|Image by Reckon|
Both Gilda Radner and Jim Henson died when I was in 6th grade, and I took it really hard at the time. At an age when I was figuring out who I was and what was important to me, I felt like all the awesome people were disappearing and I felt really helpless. Is it weird for an 11-year-old to cry a lot about celebrity deaths? Well. I'm a hardened old crone now, but lots of things affected me deeply as a kid.
On Twitter, I found that our feelings about Gilda are inextricably mixed in with memories of our moms. For a time when I was little, it was a ritual for me to get to eat popcorn in my parents' room while we'd watch reruns of the first few seasons of SNL. It was so great. Sketches I loved: Land Shark, The Vomitorium, Nerds, and the Judy Miller Show. My mom is also hilarious and an inspiration to me, and these times are among the memories I cherish the most (and I don't throw around the word "cherish," okay?). I can't think of a better introduction to comedy.
Gilda wasn't perfect (her book talks about her weird childhood, hardcore bulimia, and body issue struggles); but she was fucking hilarious with an edge of warmth that made her irresistible . So much comedy is mean, rooted in bitterness and anger and insecurity, and while I love that stuff (see: David Cross), it's refreshing to see that it is possible to be funny without being mean. I think Gilda had that skill. As a comedian, she let it all hang out in the greatest way, gawky and goofy and crazy and girly and adorable. A silly role model. I feel very strongly that silliness is a virtue that so many people feel forced to stifle as they get older, and there has to be way to be a responsible adult without suppressing that.
And I haven't even mentioned what she did to change the atmosphere of women's health. Also huge. I don't think women would be able to talk about cancer as openly as they do today if she hadn't shared her story the way she did.
|Did you know about this? Such a boss.|
That said, sometimes they can pack a wallop, even if it only lasts for two seconds after you finish reading. Here's one from Gilda, probably from her autobiography It's Always Something*, which is a read that is both fun and heartbreaking.
So there you go. That's why we love Gilda. Her life is worth celebrating, and I hope her legacy continues to grow.
While we have the gift of life, it seems to me the only tragedy is to allow part of us to die - whether it is our spirit, our creativity or our glorious uniqueness.

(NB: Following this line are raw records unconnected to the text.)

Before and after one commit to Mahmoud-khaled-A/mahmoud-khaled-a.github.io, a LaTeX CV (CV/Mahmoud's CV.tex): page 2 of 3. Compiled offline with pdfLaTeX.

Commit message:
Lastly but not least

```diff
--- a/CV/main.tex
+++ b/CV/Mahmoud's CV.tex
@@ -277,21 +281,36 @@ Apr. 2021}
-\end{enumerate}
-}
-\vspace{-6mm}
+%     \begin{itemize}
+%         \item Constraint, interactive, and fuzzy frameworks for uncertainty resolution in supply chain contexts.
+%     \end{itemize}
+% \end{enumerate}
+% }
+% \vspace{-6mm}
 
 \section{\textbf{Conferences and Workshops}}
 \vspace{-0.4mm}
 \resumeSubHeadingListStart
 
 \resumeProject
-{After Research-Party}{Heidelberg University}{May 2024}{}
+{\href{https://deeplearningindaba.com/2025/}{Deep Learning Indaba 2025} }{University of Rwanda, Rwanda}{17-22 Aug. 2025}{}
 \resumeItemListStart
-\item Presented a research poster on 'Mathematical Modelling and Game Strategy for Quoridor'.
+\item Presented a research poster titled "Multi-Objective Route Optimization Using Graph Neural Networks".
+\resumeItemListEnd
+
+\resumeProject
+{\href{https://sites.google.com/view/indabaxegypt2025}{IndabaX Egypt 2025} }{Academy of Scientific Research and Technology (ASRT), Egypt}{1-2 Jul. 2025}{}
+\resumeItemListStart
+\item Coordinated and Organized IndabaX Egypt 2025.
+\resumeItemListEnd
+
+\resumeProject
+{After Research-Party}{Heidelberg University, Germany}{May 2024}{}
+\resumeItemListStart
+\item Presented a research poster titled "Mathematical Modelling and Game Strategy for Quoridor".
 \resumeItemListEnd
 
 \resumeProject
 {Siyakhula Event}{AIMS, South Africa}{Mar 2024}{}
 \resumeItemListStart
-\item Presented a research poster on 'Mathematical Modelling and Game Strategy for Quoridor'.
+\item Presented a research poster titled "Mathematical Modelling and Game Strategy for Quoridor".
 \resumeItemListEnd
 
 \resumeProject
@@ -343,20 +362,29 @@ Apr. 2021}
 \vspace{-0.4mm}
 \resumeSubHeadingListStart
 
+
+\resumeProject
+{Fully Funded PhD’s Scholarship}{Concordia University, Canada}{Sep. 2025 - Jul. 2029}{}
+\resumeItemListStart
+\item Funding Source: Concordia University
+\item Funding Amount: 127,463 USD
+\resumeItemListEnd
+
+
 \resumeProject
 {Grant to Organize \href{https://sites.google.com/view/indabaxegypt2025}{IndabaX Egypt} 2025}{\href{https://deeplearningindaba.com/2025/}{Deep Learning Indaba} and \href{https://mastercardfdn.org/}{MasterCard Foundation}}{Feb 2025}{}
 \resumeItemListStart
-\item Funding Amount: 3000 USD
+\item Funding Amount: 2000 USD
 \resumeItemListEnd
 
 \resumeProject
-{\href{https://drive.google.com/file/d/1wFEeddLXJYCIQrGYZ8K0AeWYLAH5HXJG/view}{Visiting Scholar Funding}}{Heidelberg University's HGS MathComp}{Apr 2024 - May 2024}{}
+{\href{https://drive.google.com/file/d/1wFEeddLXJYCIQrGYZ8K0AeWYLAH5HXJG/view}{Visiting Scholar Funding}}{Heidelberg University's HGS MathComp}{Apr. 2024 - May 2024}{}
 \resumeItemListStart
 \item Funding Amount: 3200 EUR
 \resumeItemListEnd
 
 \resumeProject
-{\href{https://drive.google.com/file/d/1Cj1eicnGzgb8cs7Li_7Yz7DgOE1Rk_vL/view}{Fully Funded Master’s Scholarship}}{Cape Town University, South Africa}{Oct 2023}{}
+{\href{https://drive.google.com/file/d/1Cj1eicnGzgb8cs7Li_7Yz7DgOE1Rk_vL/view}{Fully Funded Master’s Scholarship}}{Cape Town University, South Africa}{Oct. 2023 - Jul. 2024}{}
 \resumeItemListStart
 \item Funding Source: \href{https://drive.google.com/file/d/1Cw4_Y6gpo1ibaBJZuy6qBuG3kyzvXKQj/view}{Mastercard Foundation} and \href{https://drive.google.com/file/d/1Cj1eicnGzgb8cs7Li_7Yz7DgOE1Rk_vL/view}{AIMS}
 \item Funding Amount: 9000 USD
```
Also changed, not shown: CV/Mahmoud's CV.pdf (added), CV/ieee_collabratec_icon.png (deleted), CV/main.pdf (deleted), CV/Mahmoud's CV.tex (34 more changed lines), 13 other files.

*If you want to read more about Gilda' lovability from the people who knew her best, I recommend Live From New York by Tom Shales. It's a huge compendium of SNL stories and also has lots osf juicy bits about Chevy Chase's chronic assholery.